The American Society of Civil Engineers hosts approximately 15 unique conferences per year. Despite its membership of over 150,000 members, generally 12,000 – 15,000 individuals attend ASCE conferences.
As the impacts of the COVID-19 pandemic led all of us to reprioritize how we spend our time, ASCE leadership started to discuss how we could make our events a priority for our members.
• Did we need to hold all these individual events to truly serve our membership?
• Do each of these events provide specific content to these technical areas that are not valuable to other civil engineers?
• With the passing of the Bipartisan Infrastructure Investment and Jobs Act, does ASCE stand as one organization to share ideas and show our impact?
Answering these questions led us to explore a path to shift our conference structure in a significant way.
ASCE represents a unique multidisciplinary collection of professionals with common interests and deep specialized knowledge of individual engineering fields as embodied in our institutes and committee structure. ASCE institutes and technical committees hold individual, discipline-centric annual conferences that are well-established within their communities. These events are critical to meeting ASCE’s collective goals to foster networking, advance education, improve practices, create new engineering publications, and stimulate research.
Over the past few decades, these individual conferences have served the profession and our organization well, providing significant growth and engagement. However, at the same time, many members have expressed an interest in cross-disciplinary learning and networking opportunities. We also recognize that professional and career advancement, and especially innovative new ideas to solve the many challenges being tackled by the civil engineering profession, often arise at the intersections of these specialized disciplines. The fundamental changes in the economic infrastructure growth following the COVID-19 pandemic suggest that in-person conferences must adapt to new realities, including offering more virtual learning opportunities because of the limitations placed on business travel by engineering firms.
Because we must constantly evolve to best serve its members, the staff and leadership found an opportunity for the new post-pandemic conference environment by leveraging the strengths of our institutes, while simultaneously using our combined size and unifying mission of a safe, sustainable, and resilient global infrastructure to rally the larger community of civil engineers. Coupled with the passage of the Bipartisan Infrastructure Bill, it gave us a reenergized platform to highlight the profession and engage more civil engineers.
Leaders from each of ASCE’s nine institutes, ASCE’s Committee on Technical Advancement (representing a collection of other technical areas), and the current Society-level ASCE Convention Advisory Council worked for over a year to discuss and convince the membership that ASCE would be stronger together – one united voice.
Their work created a plan for a new cross-disciplinary conference. The proposed event starts with bringing multiple institute annual congresses and conferences along with the ASCE Convention into one larger setting and providing the opportunity for all ASCE entities to participate. The design and implementation of the new event will be driven by member interests, with a focus on creating learning opportunities to attract a large and diverse group of attendees.

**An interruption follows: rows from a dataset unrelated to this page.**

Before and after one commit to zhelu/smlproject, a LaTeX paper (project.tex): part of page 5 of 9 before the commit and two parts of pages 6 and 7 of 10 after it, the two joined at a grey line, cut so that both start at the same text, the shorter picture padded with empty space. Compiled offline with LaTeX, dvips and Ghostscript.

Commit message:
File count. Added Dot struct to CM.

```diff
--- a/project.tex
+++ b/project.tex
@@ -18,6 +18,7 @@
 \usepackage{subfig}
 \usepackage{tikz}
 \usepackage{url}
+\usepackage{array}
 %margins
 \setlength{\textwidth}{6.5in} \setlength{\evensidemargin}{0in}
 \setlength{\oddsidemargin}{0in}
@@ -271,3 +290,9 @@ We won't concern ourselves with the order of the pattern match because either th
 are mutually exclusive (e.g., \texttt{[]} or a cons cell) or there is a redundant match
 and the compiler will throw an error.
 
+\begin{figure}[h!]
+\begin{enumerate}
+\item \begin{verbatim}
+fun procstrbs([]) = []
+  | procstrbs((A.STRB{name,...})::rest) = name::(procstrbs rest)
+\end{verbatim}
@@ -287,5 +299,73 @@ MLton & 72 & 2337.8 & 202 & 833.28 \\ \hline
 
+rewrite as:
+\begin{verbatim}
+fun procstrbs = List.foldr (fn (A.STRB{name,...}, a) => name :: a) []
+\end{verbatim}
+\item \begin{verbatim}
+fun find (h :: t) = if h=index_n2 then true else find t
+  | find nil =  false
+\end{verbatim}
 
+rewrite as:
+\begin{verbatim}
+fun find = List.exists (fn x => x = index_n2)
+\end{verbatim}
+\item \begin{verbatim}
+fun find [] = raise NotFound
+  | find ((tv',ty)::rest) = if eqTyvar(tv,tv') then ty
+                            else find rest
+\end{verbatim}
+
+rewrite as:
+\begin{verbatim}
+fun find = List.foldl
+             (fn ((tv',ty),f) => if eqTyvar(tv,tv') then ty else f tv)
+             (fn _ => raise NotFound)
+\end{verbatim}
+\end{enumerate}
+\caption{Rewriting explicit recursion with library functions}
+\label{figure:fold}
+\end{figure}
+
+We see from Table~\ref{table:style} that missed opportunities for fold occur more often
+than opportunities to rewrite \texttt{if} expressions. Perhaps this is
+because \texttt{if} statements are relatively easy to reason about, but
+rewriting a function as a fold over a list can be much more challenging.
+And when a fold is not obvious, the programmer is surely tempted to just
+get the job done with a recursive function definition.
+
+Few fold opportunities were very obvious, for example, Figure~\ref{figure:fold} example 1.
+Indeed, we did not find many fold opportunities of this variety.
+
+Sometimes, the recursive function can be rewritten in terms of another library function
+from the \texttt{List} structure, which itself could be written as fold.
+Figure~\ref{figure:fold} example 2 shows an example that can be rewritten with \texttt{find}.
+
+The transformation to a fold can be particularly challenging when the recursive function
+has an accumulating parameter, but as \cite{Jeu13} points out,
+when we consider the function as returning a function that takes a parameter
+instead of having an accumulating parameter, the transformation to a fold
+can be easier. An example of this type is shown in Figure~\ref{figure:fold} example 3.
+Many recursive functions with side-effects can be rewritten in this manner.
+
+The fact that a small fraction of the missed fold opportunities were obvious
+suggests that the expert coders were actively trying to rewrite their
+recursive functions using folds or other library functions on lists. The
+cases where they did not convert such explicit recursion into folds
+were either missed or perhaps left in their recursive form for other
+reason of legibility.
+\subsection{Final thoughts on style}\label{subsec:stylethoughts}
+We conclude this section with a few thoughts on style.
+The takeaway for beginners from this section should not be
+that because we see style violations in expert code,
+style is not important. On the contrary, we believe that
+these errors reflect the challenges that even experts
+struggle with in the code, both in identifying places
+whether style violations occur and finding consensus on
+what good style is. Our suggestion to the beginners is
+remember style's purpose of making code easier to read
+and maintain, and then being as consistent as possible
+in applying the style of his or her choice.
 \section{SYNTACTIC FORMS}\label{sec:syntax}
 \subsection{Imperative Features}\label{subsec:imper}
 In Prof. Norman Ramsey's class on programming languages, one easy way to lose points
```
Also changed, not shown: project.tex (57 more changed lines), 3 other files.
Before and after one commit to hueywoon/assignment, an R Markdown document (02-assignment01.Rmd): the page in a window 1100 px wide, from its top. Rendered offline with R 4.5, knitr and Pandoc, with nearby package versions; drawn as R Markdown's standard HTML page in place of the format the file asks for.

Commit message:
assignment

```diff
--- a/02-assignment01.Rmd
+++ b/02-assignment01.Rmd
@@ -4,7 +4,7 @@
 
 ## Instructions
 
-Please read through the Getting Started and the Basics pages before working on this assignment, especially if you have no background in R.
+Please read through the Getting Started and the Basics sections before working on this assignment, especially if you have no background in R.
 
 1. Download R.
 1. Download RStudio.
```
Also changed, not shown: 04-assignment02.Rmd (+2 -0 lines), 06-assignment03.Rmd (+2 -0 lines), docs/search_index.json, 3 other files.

It will specifically focus on the opportunity to explore cross-disciplinary themes in the technical tracks, as well as engaging exhibits and keynote events. At the same time, ASCE plans to preserve the parts of the annual convention that worked well while simultaneously providing programming opportunities that are important to maintaining the identity of the individual institutes and technical groups that choose to participate in this joint event.
The significance of holding the inaugural event in 2027 should not go without note. It represents the 175th anniversary of ASCEs founding in New York in 1852. To mark this momentous occasion, ASCE is planning the first of many other joint events that will bring together civil engineers from all over the world.
This 2027 event will bring together all disciplines of civil engineering under one roof and show a unified voice for building and improving America's infrastructure. Attendees will have the opportunity to learn from experts across various fields, including transportation, water resources, and structural engineering, and gain a comprehensive understanding of how all these disciplines work together. The event will provide a valuable platform for networking and collaboration, allowing civil engineers to share ideas, identify common challenges, and work together to find solutions. With a focus on innovation and emerging technologies, the event will help attendees stay ahead of the curve and be better equipped to address the infrastructure needs of the future.
-- Elizabeth Maddox, CMP, CAE, Director, Conferences & Event Services, American Society of Civil Engineers